(Revision tracking records)

----------------

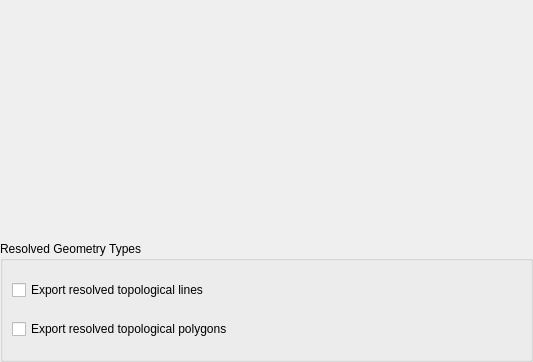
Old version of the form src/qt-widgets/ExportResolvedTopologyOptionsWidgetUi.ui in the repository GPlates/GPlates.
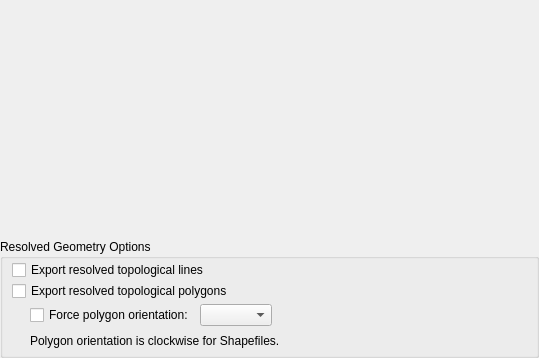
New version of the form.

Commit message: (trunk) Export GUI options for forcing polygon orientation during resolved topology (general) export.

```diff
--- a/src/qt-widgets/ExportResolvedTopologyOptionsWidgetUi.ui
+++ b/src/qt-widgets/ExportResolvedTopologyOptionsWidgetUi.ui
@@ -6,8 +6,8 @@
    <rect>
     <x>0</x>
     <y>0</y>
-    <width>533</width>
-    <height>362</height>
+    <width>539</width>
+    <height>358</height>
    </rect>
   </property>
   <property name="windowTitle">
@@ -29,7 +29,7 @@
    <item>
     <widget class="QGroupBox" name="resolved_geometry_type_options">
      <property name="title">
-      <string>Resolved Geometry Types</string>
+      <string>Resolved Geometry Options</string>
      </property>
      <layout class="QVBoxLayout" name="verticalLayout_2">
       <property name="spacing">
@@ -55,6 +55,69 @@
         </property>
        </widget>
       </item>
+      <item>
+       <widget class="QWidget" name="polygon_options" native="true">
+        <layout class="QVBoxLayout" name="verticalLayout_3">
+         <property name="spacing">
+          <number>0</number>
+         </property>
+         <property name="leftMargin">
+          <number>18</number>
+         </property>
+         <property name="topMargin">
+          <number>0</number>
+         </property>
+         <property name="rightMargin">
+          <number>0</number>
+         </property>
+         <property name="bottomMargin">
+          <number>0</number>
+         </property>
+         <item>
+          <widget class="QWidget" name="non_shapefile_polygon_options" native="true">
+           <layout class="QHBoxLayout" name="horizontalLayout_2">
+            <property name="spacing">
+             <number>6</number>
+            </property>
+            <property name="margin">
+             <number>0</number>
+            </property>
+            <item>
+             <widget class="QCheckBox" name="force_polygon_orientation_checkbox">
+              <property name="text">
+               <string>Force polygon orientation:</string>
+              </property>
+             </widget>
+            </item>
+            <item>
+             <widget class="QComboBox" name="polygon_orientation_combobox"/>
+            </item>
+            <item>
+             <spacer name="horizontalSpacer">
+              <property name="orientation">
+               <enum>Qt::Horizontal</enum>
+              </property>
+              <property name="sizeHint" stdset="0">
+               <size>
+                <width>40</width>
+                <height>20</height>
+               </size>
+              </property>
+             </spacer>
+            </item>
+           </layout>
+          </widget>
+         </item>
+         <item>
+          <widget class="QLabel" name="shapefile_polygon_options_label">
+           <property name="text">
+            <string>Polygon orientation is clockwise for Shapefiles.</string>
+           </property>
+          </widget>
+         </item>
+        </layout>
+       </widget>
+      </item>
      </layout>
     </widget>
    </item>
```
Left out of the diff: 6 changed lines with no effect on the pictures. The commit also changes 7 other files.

----------------

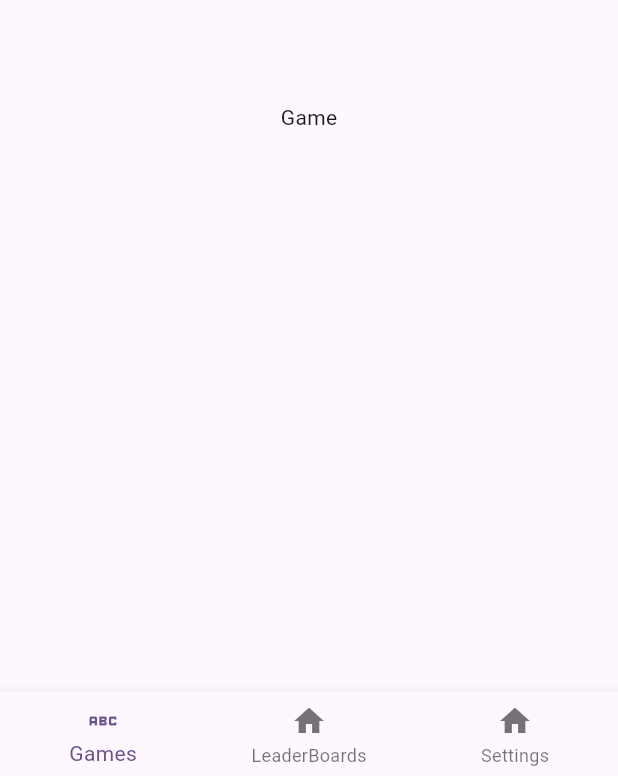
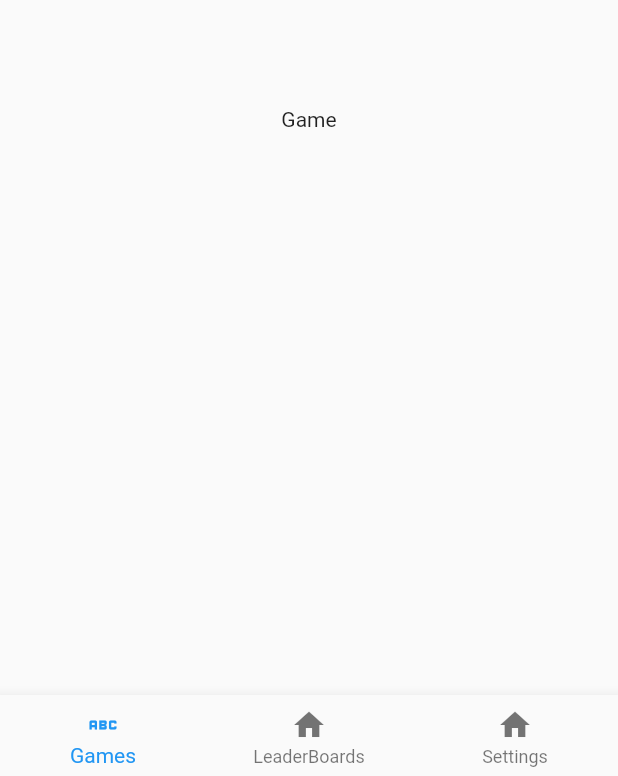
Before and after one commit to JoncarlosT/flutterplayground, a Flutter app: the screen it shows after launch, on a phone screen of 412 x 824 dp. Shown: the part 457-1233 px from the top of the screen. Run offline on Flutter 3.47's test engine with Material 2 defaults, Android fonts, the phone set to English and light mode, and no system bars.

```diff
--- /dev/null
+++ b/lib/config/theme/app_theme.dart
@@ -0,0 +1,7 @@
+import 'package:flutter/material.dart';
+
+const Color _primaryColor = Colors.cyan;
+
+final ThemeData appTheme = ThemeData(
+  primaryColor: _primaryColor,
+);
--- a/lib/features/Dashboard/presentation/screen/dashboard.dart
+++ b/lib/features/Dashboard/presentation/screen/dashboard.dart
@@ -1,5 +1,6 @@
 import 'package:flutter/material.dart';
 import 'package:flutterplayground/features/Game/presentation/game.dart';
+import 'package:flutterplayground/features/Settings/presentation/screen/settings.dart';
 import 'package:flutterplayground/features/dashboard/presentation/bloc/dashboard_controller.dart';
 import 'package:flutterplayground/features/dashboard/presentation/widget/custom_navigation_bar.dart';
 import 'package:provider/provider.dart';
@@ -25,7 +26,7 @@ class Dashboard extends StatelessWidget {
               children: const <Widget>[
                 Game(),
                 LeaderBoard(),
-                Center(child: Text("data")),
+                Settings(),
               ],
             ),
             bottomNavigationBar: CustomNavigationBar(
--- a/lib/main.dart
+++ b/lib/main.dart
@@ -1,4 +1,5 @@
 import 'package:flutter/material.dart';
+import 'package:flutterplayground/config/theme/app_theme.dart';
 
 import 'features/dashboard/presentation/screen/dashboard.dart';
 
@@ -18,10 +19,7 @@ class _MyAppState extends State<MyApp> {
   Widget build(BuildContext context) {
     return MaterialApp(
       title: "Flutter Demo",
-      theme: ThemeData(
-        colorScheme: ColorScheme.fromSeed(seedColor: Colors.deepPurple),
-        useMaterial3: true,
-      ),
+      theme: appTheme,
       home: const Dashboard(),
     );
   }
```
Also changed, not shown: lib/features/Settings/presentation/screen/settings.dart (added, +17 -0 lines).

----------------

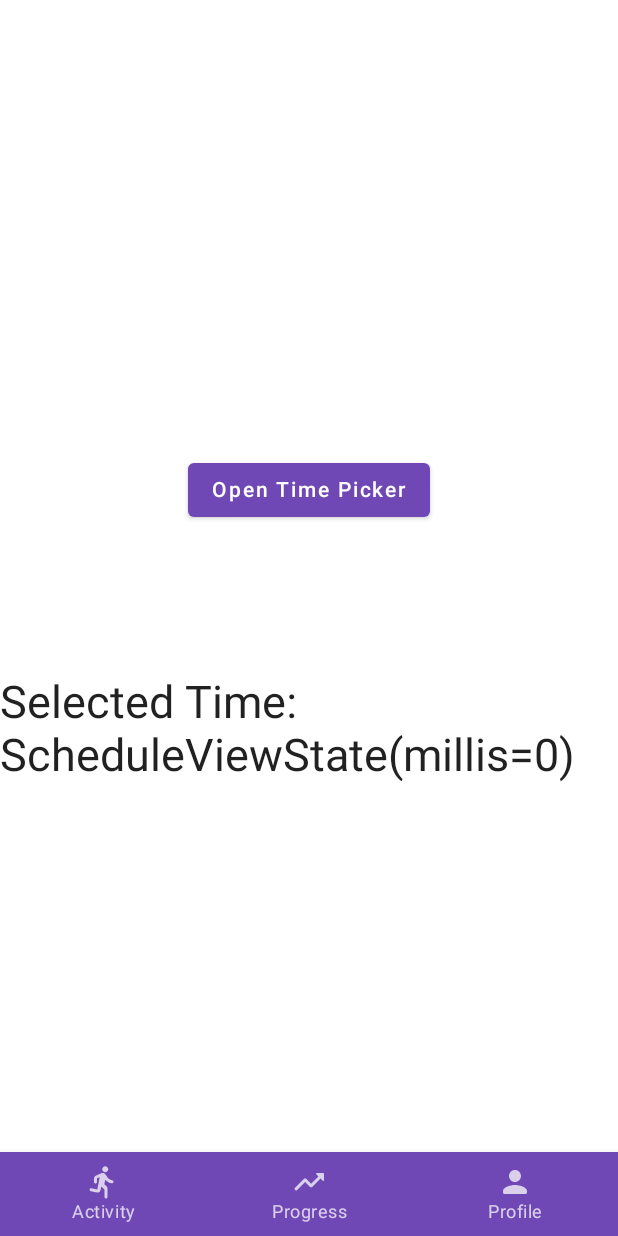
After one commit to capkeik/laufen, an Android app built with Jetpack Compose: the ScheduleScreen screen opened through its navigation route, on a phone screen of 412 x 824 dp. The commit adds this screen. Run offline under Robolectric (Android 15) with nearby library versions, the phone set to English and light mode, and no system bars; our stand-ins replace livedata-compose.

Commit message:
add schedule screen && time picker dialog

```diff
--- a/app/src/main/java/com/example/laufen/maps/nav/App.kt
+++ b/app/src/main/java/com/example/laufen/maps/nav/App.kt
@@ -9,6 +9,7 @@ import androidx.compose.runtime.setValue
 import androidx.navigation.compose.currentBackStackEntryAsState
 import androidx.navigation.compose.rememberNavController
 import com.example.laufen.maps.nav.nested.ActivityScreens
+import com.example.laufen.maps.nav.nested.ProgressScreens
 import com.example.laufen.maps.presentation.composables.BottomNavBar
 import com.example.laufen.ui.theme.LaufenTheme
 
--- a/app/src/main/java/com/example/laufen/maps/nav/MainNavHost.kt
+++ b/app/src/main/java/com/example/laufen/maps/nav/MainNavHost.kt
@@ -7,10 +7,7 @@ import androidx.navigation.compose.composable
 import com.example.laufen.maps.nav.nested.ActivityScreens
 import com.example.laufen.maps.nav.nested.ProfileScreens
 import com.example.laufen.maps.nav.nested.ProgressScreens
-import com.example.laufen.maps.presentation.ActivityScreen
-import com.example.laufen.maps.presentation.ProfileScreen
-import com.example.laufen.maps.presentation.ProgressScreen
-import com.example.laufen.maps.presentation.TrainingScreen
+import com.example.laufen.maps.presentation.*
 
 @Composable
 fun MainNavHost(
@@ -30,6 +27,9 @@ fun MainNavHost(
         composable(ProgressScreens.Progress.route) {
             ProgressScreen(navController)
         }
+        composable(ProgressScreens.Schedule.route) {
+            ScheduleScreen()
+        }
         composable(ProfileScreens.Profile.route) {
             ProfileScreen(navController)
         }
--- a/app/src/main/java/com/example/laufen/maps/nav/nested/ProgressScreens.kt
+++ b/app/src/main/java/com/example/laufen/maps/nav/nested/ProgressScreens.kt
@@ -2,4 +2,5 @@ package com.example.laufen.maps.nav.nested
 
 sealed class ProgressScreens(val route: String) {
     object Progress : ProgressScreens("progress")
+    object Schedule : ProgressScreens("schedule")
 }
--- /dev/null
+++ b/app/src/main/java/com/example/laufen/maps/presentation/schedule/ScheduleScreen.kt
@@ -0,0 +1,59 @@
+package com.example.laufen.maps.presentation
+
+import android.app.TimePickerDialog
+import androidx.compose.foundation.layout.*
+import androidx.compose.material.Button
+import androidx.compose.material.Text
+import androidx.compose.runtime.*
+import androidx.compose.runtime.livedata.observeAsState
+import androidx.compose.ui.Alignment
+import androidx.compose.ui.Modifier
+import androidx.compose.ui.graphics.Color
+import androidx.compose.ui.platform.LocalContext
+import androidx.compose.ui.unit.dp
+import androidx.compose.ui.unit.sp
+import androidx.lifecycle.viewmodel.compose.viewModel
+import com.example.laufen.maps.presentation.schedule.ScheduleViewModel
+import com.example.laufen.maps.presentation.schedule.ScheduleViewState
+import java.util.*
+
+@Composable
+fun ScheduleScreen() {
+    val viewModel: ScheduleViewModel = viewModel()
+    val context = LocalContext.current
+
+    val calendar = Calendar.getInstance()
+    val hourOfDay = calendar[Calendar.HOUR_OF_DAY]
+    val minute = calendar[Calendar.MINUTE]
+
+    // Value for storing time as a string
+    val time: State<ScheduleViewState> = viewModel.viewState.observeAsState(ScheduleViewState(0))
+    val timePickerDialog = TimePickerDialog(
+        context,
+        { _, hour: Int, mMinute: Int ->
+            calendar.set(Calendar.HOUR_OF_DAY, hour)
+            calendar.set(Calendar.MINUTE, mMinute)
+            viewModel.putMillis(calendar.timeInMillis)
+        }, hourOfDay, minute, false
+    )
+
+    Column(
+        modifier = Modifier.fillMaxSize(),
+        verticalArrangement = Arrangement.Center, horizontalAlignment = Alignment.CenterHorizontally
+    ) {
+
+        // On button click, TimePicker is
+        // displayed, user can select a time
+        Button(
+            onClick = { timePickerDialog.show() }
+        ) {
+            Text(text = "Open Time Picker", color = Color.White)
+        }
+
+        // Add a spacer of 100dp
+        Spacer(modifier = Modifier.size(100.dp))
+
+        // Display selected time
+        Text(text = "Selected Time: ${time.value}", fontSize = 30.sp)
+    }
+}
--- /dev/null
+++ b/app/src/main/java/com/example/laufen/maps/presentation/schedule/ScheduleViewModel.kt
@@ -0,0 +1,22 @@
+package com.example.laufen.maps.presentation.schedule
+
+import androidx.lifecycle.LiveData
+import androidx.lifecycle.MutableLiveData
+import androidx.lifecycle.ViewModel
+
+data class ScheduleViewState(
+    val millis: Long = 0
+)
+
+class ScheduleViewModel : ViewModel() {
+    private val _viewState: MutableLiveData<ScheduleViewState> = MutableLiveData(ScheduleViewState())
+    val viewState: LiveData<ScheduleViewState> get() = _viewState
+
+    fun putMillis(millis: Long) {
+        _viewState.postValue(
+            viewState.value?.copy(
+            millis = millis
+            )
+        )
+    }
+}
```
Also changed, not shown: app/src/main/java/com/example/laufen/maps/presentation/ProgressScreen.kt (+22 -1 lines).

----------------

Work out how many lines above contain "calendar"; write only the number.

6